ACTIVITY: How many lines of the listing below hold the word "Studenti"? Answer with the number alone.

MATERIAL TO PROCESS:

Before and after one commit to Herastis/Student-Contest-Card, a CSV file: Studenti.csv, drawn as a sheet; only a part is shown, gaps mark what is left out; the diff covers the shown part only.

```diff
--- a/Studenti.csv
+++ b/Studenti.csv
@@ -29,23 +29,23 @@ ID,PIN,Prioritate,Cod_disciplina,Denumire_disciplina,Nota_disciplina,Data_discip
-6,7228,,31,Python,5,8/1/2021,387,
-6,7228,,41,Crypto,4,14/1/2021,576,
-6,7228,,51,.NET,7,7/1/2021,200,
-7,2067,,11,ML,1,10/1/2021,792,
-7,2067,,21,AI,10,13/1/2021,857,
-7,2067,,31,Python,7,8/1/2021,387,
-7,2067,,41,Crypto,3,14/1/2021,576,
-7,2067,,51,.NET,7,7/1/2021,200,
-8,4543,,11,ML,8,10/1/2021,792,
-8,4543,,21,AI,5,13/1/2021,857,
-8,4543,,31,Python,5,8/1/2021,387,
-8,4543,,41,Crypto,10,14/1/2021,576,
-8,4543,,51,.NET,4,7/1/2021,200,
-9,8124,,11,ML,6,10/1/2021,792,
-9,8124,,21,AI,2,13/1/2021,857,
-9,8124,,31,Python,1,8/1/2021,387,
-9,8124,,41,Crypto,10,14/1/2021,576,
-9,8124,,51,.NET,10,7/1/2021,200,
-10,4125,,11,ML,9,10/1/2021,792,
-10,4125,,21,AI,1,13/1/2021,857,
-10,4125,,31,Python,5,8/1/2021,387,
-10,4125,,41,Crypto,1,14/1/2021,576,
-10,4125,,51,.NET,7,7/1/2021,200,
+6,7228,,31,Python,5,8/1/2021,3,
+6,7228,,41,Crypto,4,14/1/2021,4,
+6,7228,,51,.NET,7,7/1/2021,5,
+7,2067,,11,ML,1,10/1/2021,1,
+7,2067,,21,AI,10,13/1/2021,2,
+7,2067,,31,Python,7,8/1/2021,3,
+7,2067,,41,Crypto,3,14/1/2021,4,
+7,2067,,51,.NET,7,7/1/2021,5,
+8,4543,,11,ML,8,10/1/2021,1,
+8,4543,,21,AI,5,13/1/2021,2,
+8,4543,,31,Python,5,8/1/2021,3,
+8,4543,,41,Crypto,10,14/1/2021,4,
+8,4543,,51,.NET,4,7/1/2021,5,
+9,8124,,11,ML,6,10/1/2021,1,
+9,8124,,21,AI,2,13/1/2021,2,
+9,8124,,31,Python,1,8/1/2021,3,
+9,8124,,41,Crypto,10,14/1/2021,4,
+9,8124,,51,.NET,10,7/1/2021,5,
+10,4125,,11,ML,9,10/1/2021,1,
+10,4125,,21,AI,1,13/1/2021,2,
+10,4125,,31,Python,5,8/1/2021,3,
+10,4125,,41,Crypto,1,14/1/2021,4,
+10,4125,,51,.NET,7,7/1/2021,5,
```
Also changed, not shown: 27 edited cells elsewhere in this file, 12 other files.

OUTPUT FOR THIS EXERCISE: 3